══ DATASET ══

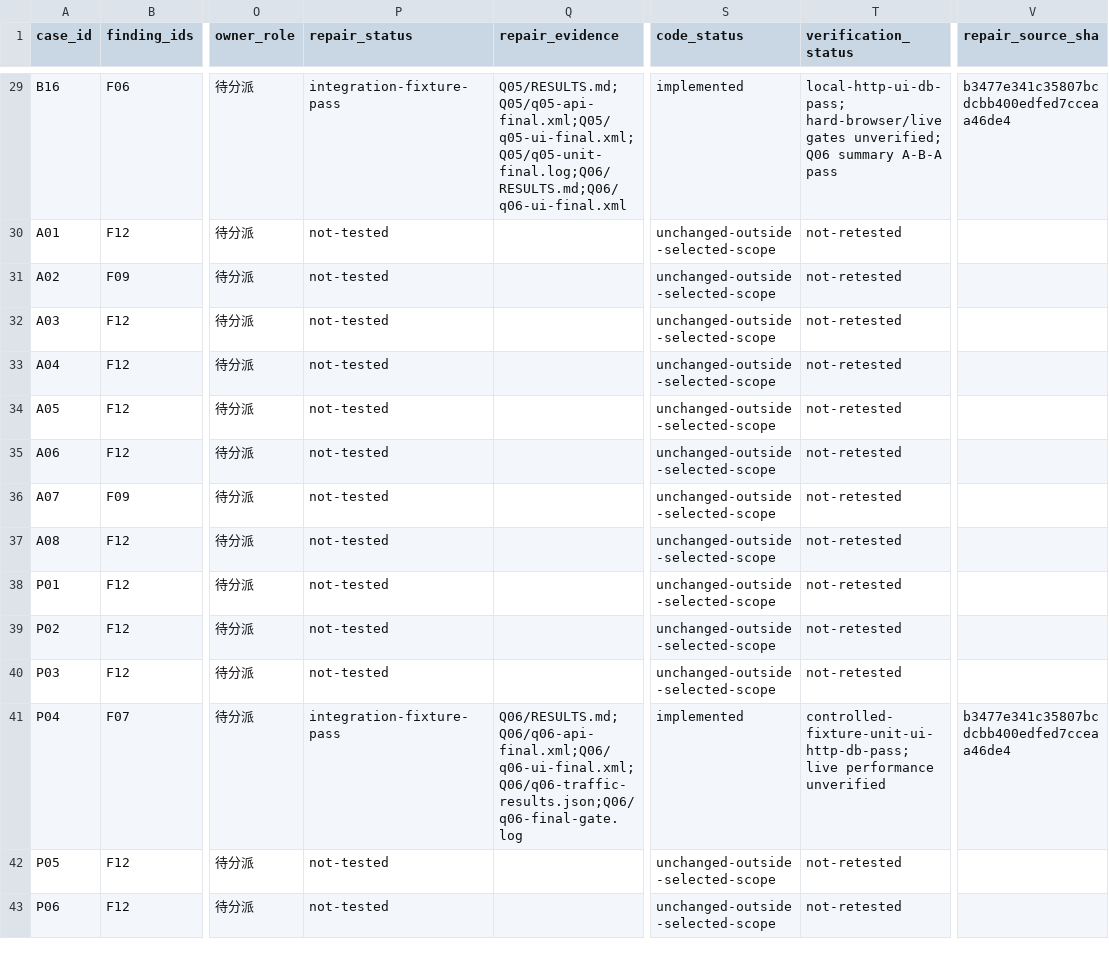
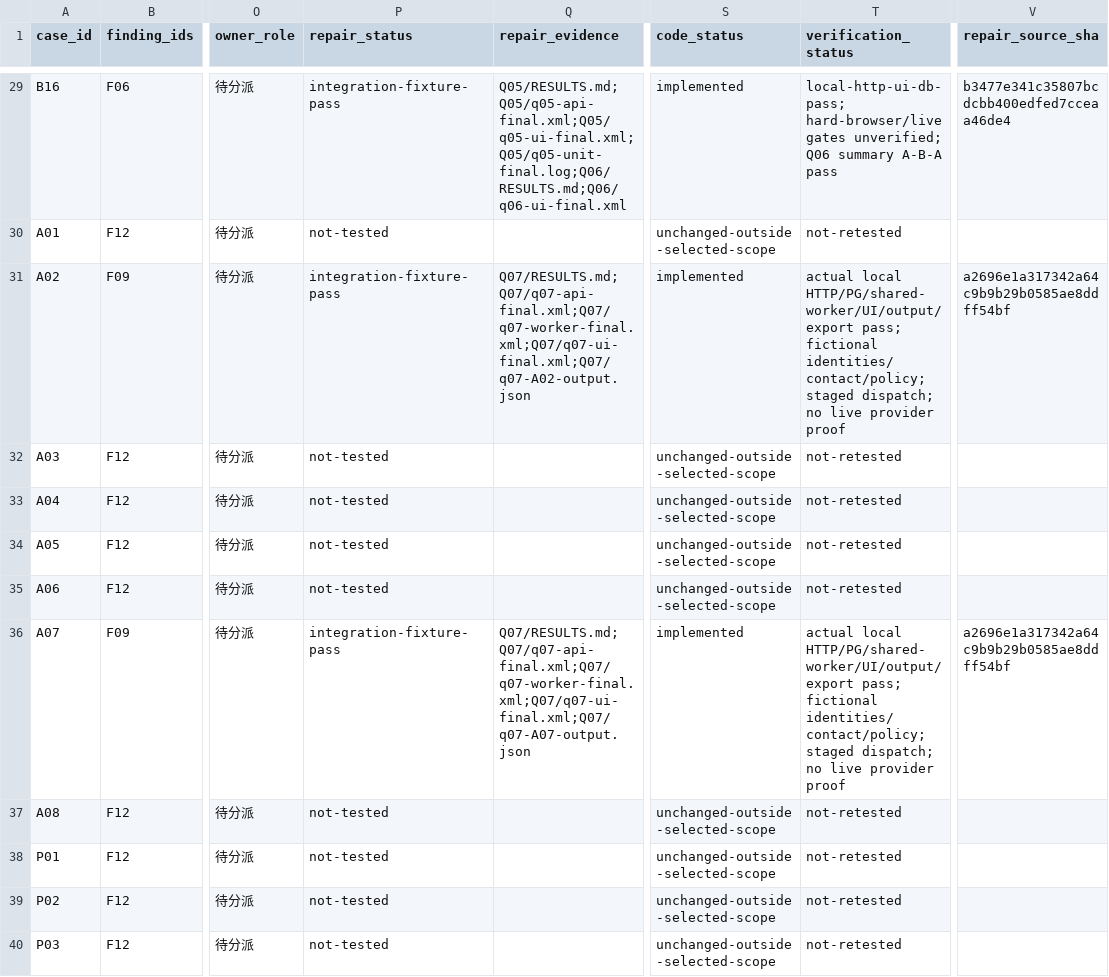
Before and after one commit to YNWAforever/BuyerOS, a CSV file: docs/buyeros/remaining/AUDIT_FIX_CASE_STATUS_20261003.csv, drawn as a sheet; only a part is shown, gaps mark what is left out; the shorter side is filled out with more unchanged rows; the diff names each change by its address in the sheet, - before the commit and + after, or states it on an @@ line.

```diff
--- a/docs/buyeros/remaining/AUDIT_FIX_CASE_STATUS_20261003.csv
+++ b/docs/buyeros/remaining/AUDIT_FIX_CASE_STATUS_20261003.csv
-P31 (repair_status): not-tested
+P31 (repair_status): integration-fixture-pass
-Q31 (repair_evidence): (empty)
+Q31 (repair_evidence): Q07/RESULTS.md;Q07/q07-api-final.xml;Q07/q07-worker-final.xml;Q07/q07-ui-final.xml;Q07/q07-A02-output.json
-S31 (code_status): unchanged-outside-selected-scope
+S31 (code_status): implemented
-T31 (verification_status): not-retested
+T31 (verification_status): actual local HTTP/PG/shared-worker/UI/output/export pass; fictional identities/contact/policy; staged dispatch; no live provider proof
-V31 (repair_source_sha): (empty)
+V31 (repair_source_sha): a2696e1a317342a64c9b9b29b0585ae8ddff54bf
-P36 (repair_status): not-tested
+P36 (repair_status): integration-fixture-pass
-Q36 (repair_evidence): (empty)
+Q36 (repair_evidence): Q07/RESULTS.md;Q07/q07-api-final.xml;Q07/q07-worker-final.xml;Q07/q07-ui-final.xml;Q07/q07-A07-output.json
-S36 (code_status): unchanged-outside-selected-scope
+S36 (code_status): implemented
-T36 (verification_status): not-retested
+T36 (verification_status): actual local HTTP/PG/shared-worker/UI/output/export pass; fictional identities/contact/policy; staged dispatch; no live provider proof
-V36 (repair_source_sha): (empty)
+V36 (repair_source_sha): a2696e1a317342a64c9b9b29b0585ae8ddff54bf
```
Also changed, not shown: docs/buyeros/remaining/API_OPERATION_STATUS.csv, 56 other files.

═══
══ DATASET ══

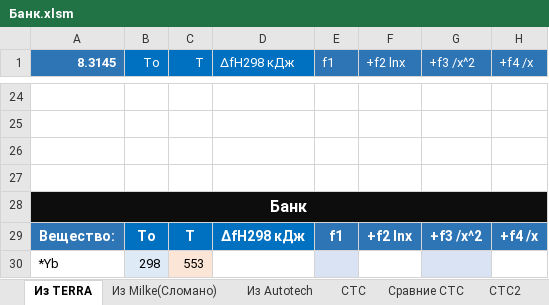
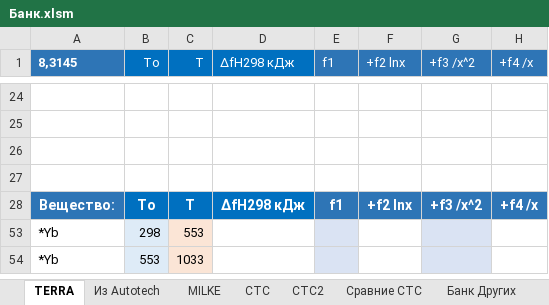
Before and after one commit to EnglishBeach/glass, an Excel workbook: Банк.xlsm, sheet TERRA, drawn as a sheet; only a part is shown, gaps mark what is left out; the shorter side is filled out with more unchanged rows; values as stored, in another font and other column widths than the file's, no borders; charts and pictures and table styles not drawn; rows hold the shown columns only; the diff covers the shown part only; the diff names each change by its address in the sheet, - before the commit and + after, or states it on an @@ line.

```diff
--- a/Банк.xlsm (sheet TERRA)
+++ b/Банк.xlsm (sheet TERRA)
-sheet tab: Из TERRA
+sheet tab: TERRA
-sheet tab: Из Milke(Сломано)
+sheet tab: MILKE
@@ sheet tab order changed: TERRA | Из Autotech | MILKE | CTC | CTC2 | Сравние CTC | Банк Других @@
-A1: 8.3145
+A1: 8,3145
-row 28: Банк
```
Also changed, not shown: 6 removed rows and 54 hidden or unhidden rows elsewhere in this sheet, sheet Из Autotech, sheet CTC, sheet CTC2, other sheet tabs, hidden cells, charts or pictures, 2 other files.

═══
══ DATASET ══

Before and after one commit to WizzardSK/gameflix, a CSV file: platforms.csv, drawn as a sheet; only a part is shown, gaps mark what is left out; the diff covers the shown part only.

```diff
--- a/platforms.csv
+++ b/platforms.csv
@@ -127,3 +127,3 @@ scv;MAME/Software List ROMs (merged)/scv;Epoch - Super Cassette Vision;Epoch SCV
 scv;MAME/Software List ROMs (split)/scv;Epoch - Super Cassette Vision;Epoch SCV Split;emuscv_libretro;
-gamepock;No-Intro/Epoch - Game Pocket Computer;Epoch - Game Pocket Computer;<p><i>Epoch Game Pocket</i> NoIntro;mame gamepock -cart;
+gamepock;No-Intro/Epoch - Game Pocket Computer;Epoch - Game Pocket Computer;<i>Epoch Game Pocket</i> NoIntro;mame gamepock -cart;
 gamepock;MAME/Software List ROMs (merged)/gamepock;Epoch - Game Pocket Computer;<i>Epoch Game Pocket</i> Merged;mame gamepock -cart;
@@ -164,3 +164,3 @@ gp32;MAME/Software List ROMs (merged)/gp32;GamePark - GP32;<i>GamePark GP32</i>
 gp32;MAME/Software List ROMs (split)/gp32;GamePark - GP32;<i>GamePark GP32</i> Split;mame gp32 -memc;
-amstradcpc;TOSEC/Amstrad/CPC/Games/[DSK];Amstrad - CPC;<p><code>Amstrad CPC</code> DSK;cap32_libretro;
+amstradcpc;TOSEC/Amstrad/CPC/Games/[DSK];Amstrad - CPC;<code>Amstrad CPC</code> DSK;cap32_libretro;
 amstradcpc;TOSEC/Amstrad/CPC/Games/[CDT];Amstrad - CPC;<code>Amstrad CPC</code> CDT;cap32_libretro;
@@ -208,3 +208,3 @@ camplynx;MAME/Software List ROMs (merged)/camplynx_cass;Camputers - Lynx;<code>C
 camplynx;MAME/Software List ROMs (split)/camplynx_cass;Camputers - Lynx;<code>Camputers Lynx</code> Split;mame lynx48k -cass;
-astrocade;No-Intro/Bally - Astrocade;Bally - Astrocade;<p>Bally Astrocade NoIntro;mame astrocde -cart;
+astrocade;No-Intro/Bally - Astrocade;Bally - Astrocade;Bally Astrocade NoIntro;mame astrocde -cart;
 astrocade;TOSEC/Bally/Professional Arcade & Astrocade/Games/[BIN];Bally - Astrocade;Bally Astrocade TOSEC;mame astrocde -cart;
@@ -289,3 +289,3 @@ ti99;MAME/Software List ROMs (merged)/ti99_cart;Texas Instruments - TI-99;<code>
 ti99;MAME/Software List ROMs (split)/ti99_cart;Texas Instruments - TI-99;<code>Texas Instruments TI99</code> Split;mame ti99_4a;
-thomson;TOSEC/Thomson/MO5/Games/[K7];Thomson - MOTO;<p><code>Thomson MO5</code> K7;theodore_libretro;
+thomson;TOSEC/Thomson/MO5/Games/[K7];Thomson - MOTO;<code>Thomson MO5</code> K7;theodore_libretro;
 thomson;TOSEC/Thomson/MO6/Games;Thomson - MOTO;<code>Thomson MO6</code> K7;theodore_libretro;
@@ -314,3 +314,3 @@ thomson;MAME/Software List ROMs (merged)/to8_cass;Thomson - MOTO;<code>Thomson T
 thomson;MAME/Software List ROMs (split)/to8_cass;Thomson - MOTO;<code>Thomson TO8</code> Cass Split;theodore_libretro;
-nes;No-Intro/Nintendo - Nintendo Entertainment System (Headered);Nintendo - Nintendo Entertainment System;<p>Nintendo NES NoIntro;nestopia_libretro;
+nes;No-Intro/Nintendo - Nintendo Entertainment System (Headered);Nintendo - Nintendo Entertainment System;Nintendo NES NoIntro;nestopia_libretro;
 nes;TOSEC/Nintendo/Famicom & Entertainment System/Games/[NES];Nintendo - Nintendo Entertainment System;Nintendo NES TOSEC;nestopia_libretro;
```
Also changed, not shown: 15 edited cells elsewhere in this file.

═══

WHAT TO PRODUCE ▸
Look through the listing above and copy each line where the string "Nintendo" occurs.

OUTPUT ▸
-nes;No-Intro/Nintendo - Nintendo Entertainment System (Headered);Nintendo - Nintendo Entertainment System;<p>Nintendo NES NoIntro;nestopia_libretro;
+nes;No-Intro/Nintendo - Nintendo Entertainment System (Headered);Nintendo - Nintendo Entertainment System;Nintendo NES NoIntro;nestopia_libretro;
 nes;TOSEC/Nintendo/Famicom & Entertainment System/Games/[NES];Nintendo - Nintendo Entertainment System;Nintendo NES TOSEC;nestopia_libretro;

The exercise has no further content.